Due to the narrow nature of the English Channel, the General Lighthouse Authorities have announced that they will be taking a belt and braces approach to navigation. They have installed an old World War 2 software throughout major ports in Britain. Many critical instruments on a ship use GPS and failure of the system could result in disaster.
The eLoran system which is a grounded style navigation device will be used in the event that GPS fails. This is a step forward for the shipping industry, lowering the risk associated with importing and exporting goods via sea freight.
eLoran has begun testing at Felixstowe, the biggest container port in the UK where a large portion of the 3 million containers being brought into the UK yearly are unloaded. More and more goods are being imported from China to Europe every year and most of the major European ports are accessed through the Channel making it the busiest shipping route in the world.
The GLA claim that this system will be greatly beneficial to the shipping industry as the GPS systems used are very vulnerable and can be knocked offline by even the Sun. eLoran is set to be the ‘plan b’ for ships if the GPS goes wrong.
The World War 2 system known as Loran (Long Range Navigation System) has been updated and renamed eLoran, improving its infrastructure to make it more accurate. Although doing a very similar job the frequencies emitted by eLoran are very different to GPS.

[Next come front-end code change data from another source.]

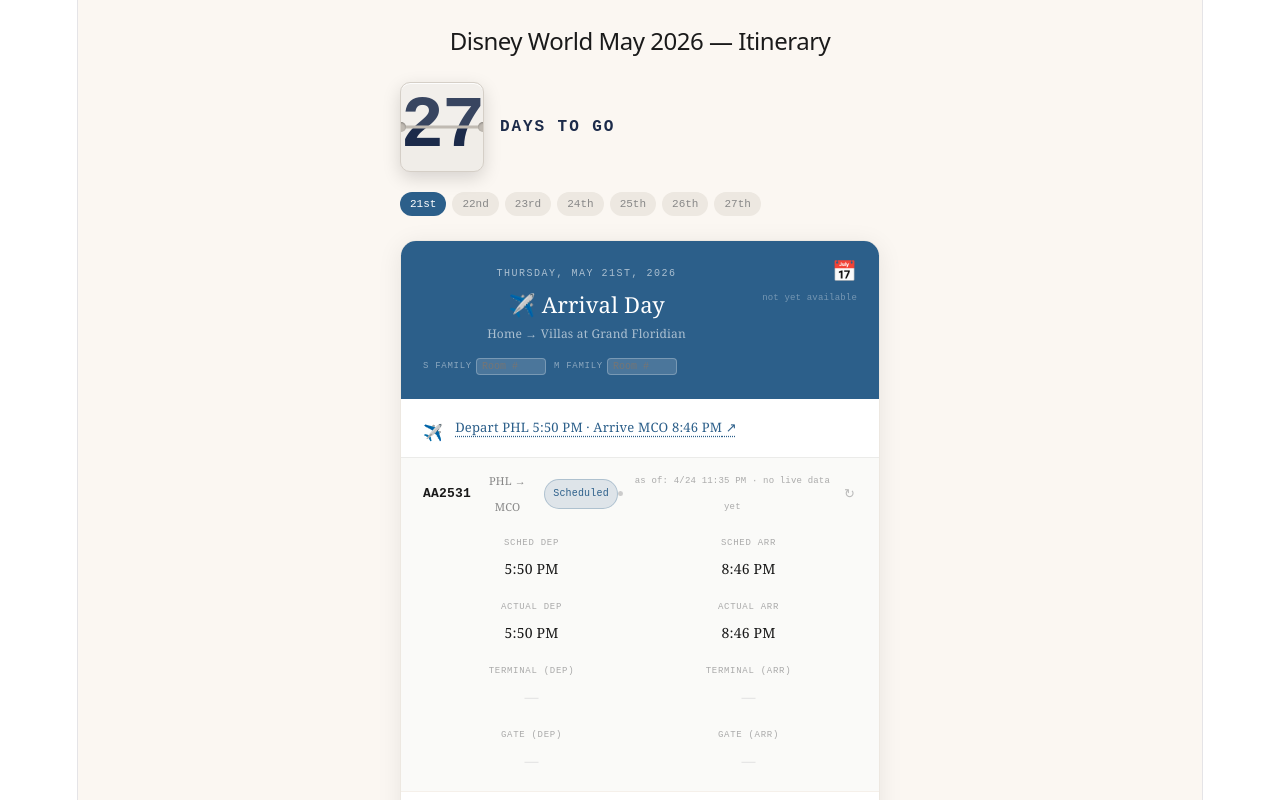
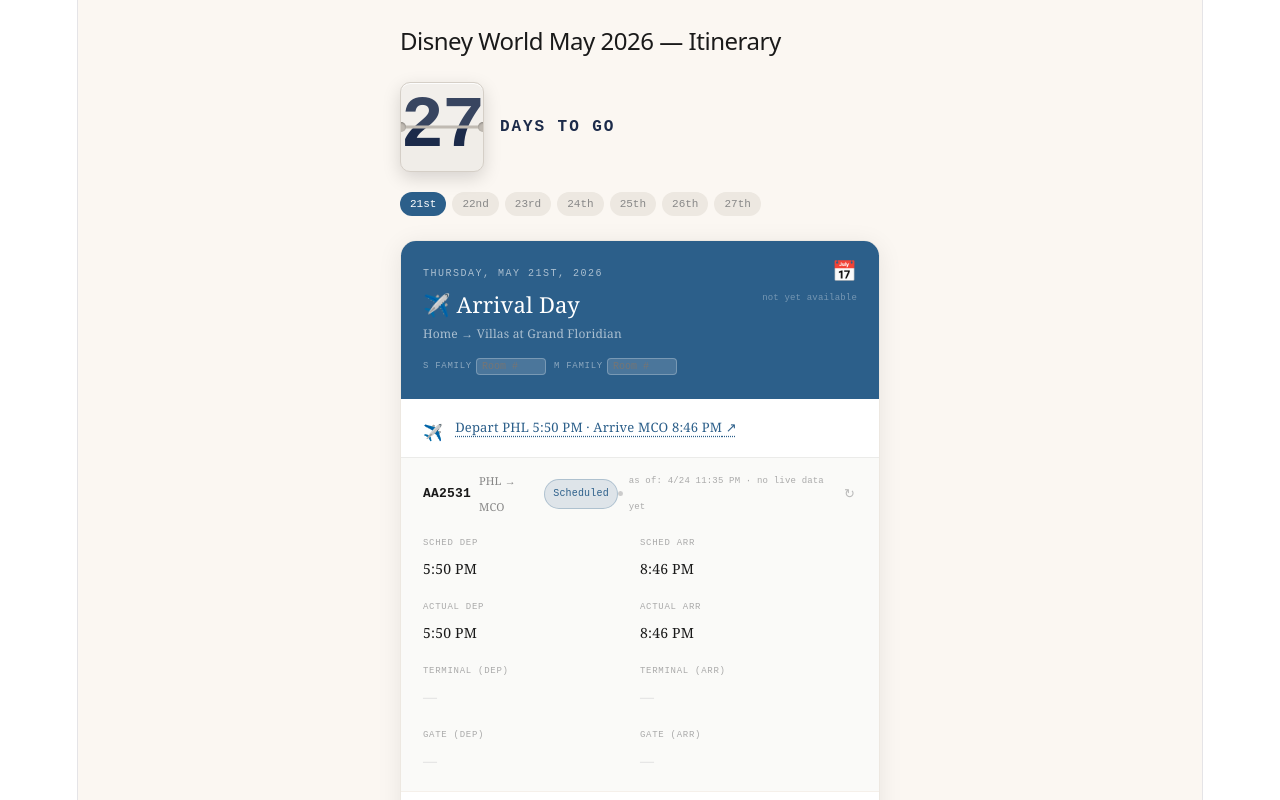
Before and after one commit to jds383/disney-trip, a React (Vite) app: page / in a window 1280 px wide. Shown: the top 800 px of the page. Built offline with nearby package versions, Linux system fonts and the light colour scheme.

Commit message:
Add files via upload

```diff
--- a/src/App.jsx
+++ b/src/App.jsx
@@ -712,6 +712,7 @@
   const [activeDay, setActiveDay] = useState(0);
   const day = days[activeDay];
   const [rooms, setRooms] = useState({});
+  const swipeStart = useRef(null);
   const { weather, error: weatherError } = useWeather(day.weatherDate, day.weatherLat, day.weatherLon);
 
   useEffect(() => {
--- a/src/index.css
+++ b/src/index.css
@@ -58,7 +58,7 @@
   width: 1126px;
   max-width: 100%;
   margin: 0 auto;
-  text-align: center;
+  text-align: left;
   border-inline: 1px solid var(--border);
   min-height: 100svh;
   display: flex;
```
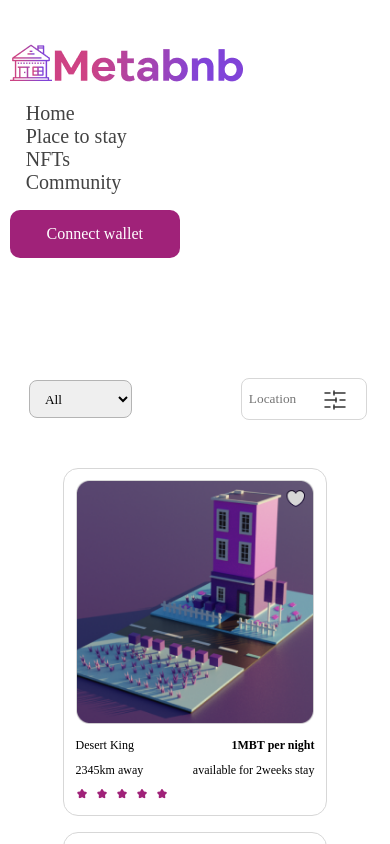
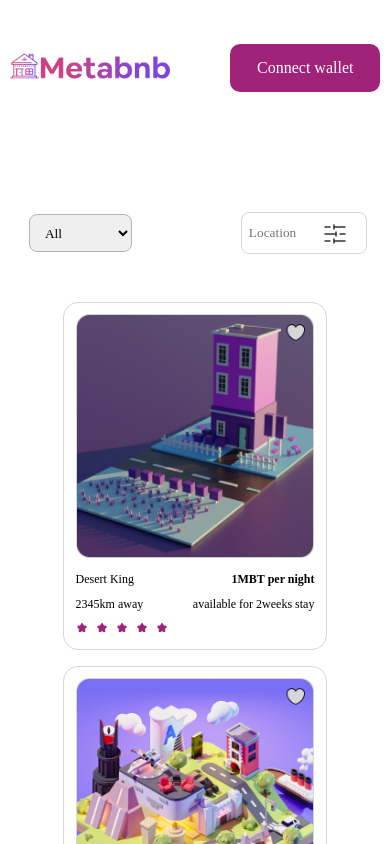
Before and after one commit to Tlamz/Metabnb, a React (Create React App) app: page /place in a window 390 px wide. Shown: the top 844 px of the page. Built offline with nearby package versions, Linux system fonts and the light colour scheme; a web font is replaced by a local one.

Commit message:
fix: responsiveness

```diff
--- a/src/App.css
+++ b/src/App.css
@@ -500,6 +500,10 @@ h1 {
   width: 95%;
 }
 
+.header-list ul {
+  gap: 2rem;
+}
+
   .hero-section {
     display: block;
   }
@@ -528,9 +532,16 @@ h1 {
 }
 }
 
+@media screen and (max-width: 930px) {
+.header-list ul {
+  display: none;
+}
+}
+
+
 @media screen and (max-width: 768px) {
 .header-list ul {
-  display: block;
+  display: none;
 }
 
 .input-search {
@@ -587,15 +598,42 @@ h1 {
     outline: none;
     padding: 0.7em 0.8em;
 }
+}
 
+@media screen and (max-width: 600px) {
+ .header-flex div img {
+   width: 85%;
+ }
 
+ .header-button {
+    width: 150px;
+ }
+
+ .input-search {
+    width: 36%;
+    margin-left: 4em;
+}
+}
+
+@media screen and (max-width: 550px) {
+ .input-search {
+   border-radius: 8px;
+    width: 80%;
+    margin-left: 4em
+}
+
+.input-submit {
+   border-radius: 8px;
+    width: 80%;
+    margin-left: 3.5em;
+    margin-top: 1rem;
+}
 }
 
 
+
 @media screen and (max-width: 425px) {
-  .header-flex {
-    display: block;
-  }
+
 
   .header-list {
         margin: 1em;
@@ -681,3 +719,14 @@ h1 {
 }
 
 }
+
+@media screen and (max-width: 375px) {
+ .header-flex div img {
+   width: 80%;
+ }
+
+ .header-button {
+    width: 120px;
+    font-size: .9rem;
+}
+ }
```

As America decommission eLoran, the system has now been installed in 7 container ports across the UK and will improve the process of shipping, making importing and exporting your goods an even smoother process.